Old City overflows with Philadelphia and American history, and is home to countless landmarks that remind us of times gone by. In a neighborhood full of historic landmarks, the bus ramp leading from Market Street out to Penn’s Landing is an unfortunate monument to regrettable urban planning policies of the mid-20th century. A portion of this ramp met the wrecking ball a few years back next to Penn’s Landing, but the ramp that parallels Market St. along its western approach to 2nd Street remains and doesn’t appear likely to go anywhere anytime soon. Not only does this ramp create an unpleasant pedestrian experience, the inclusion of a SEPTA bus depot below the ramp adds to the auto-heavy feeling of the area. Add that to one of the worst on-ramps we’ve ever seen for a road as big as I-freaking-95 across Front St., and you have an area that is best avoided by the double decker buses full of tourists.

Looking NW from Market & Front at the bus ramp and SEPTA turnaround underneath
Looking SE towards the Statue of Tamanend at the entry ramp to I-95

While it may be difficult to see, there is actually a parking lot wedged between this ramp and the existing buildings just to the north. Patriot Parking has been operating here for about a decade, but thanks to a zoning update, we are excited to say that something pretty big is in store for this tricky and inconspicuous site. Let’s get our bearings straight before we get to the news.

101Market-01 Aerial
An aerial of the site, with the property highlighted in yellow
Looking east from near 2nd & Market
A street-level look at the narrow parking lot as seen from Front St.
Another view of the site from the raised ramp

A little birdie (or a zoning permit), let us know there are now residential plans for this home for cars – a seven-story, 35-unit apartment building. This structure will sit on the wider, western edge of the site, still allowing access to the 22 parking spaces (out of the current 42) which will remain on the property. A roof deck and balconies will also provide some pretty sweet views and may be close enough to Panorama Wine Bar to have them pass you a carafe roof to roof. Additional bicycle parking will also be included for this property which almost literally sits on top of the 2nd Street station of the MFL just steps away.

A look at the site plan shows the new building footprint on the west side of the property
The elevation drawing provides little in terms of details

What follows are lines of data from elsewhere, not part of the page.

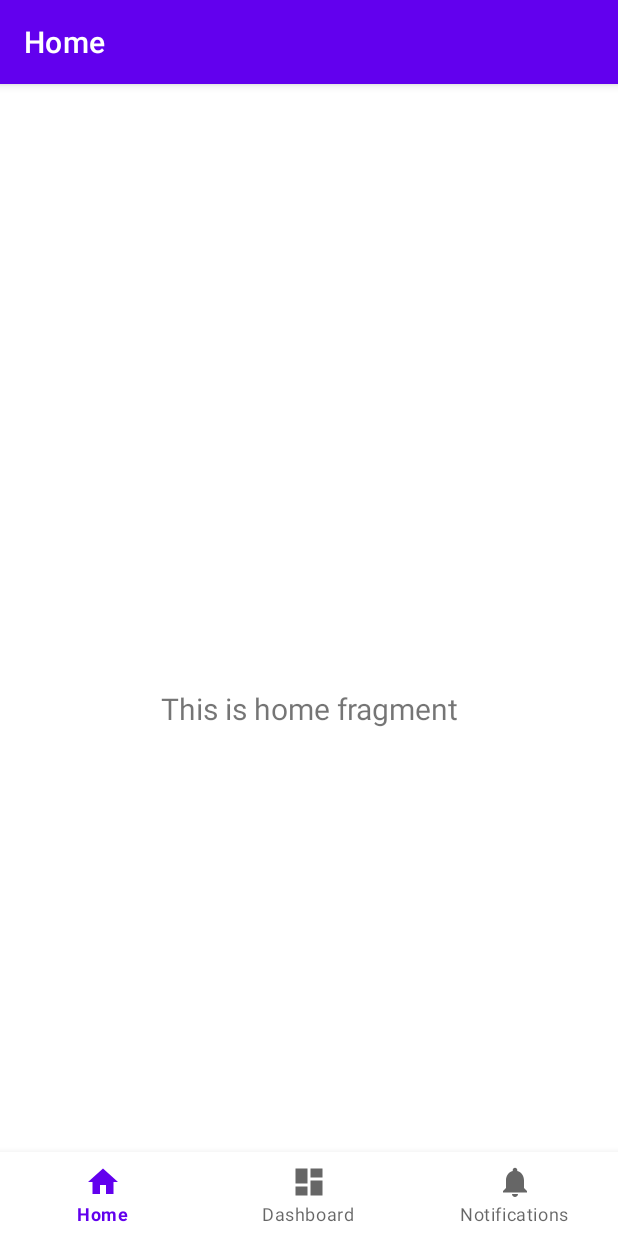
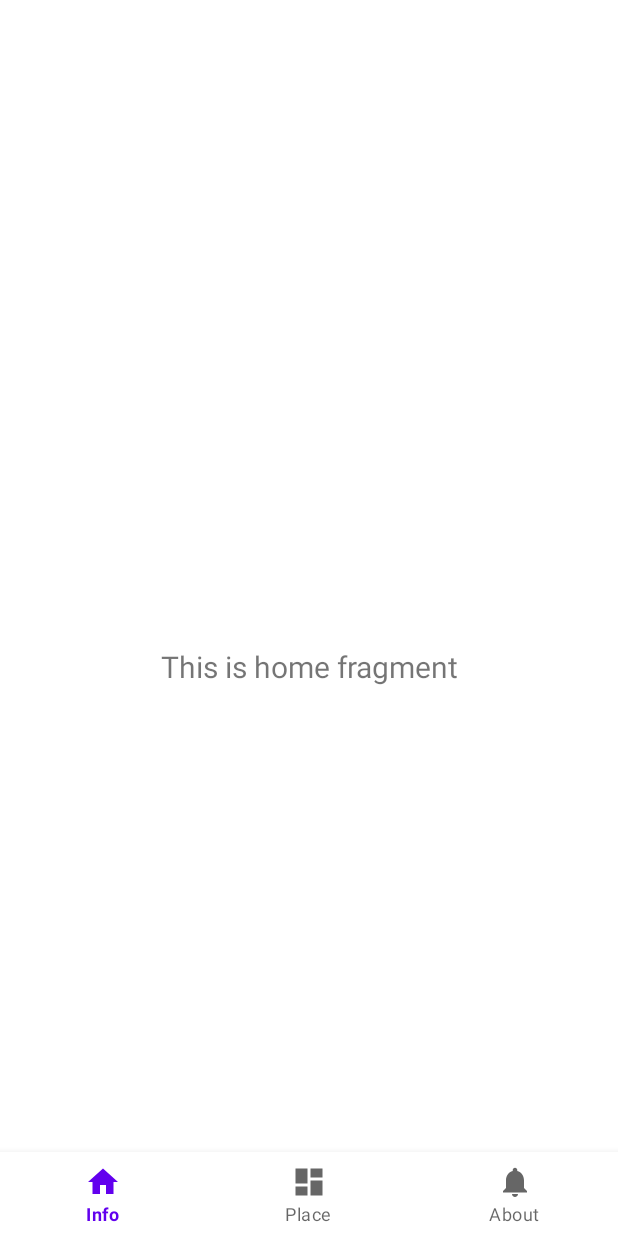
Before and after one commit to raflyfahrezi/Tugas-UAS-Genap-2021-AKB-IF-9-10118377, an Android app: the screen it shows after launch (MainActivity), on a phone screen of 412 x 824 dp. Run offline under Robolectric (Android 15) with nearby library versions, the phone set to English and light mode, and no system bars; our stand-ins replace navigation-ui.

Commit message:
fix title

```diff
--- a/app/src/main/java/com/example/tugas_uas_genap_2021_akb_if_9_10118377/MainActivity.java
+++ b/app/src/main/java/com/example/tugas_uas_genap_2021_akb_if_9_10118377/MainActivity.java
@@ -32,6 +32,7 @@ public class MainActivity extends AppCompatActivity {
 
         binding = ActivityMainBinding.inflate(getLayoutInflater());
         setContentView(binding.getRoot());
+        getSupportActionBar().hide();
 
         BottomNavigationView navView = findViewById(R.id.nav_view);
         // Passing each menu ID as a set of Ids because each
--- a/app/src/main/res/menu/bottom_nav_menu.xml
+++ b/app/src/main/res/menu/bottom_nav_menu.xml
@@ -4,16 +4,16 @@
     <item
         android:id="@+id/navigation_home"
         android:icon="@drawable/ic_home_black_24dp"
-        android:title="@string/title_home" />
+        android:title="@string/title_1" />
 
     <item
         android:id="@+id/navigation_dashboard"
         android:icon="@drawable/ic_dashboard_black_24dp"
-        android:title="@string/title_dashboard" />
+        android:title="@string/title_2" />
 
     <item
         android:id="@+id/navigation_notifications"
         android:icon="@drawable/ic_notifications_black_24dp"
-        android:title="@string/title_notifications" />
+        android:title="@string/title_3" />
 
 </menu>
--- a/app/src/main/res/navigation/mobile_navigation.xml
+++ b/app/src/main/res/navigation/mobile_navigation.xml
@@ -8,18 +8,15 @@
     <fragment
         android:id="@+id/navigation_home"
         android:name="com.example.tugas_uas_genap_2021_akb_if_9_10118377.ui.home.HomeFragment"
-        android:label="@string/title_home"
         tools:layout="@layout/fragment_home" />
 
     <fragment
         android:id="@+id/navigation_dashboard"
         android:name="com.example.tugas_uas_genap_2021_akb_if_9_10118377.ui.dashboard.DashboardFragment"
-        android:label="@string/title_dashboard"
         tools:layout="@layout/fragment_dashboard" />
 
     <fragment
         android:id="@+id/navigation_notifications"
         android:name="com.example.tugas_uas_genap_2021_akb_if_9_10118377.ui.notifications.NotificationsFragment"
-        android:label="@string/title_notifications"
         tools:layout="@layout/fragment_notifications" />
 </navigation>
--- a/app/src/main/res/values/strings.xml
+++ b/app/src/main/res/values/strings.xml
@@ -1,6 +1,6 @@
 <resources>
-    <string name="app_name">Tugas_UAS_Genap_2021_AKB_IF-9_10118377</string>
-    <string name="title_home">Home</string>
-    <string name="title_dashboard">Dashboard</string>
-    <string name="title_notifications">Notifications</string>
+    <string name="app_name">Tempat Wisata</string>
+    <string name="title_1">Info</string>
+    <string name="title_2">Place</string>
+    <string name="title_3">About</string>
 </resources>
```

We are all for more pedestrians and fewer cars on this block which turns into something of an on-ramp. However, we are hopeful that the upcoming mega-projects close by will change the feel of this stretch even more. After visiting the site of both the transformational Penn’s Landing Park and the Durst mixed-use development that was to be developed in tandem, there haven’t been many obvious signs of action. But we are very pleased to say that this will change soon, as a groundbreaking for the park is taking place next week.

The grand plans from Durst for the Penn's Landing of the future
The Park at Penn's Landing, breaking ground next week (at last!)
Will we see these plans come to fruition?

We are still many years away from this transformation of the Delaware River waterfront, but these steps are slowly but surely making every nook and cranny denser and more pedestrian friendly. Who knows, future residents here may even enjoy a view of the park or at least a view of some high rises along the waterfront. Either one sounds like a better experience than a roaring I-95.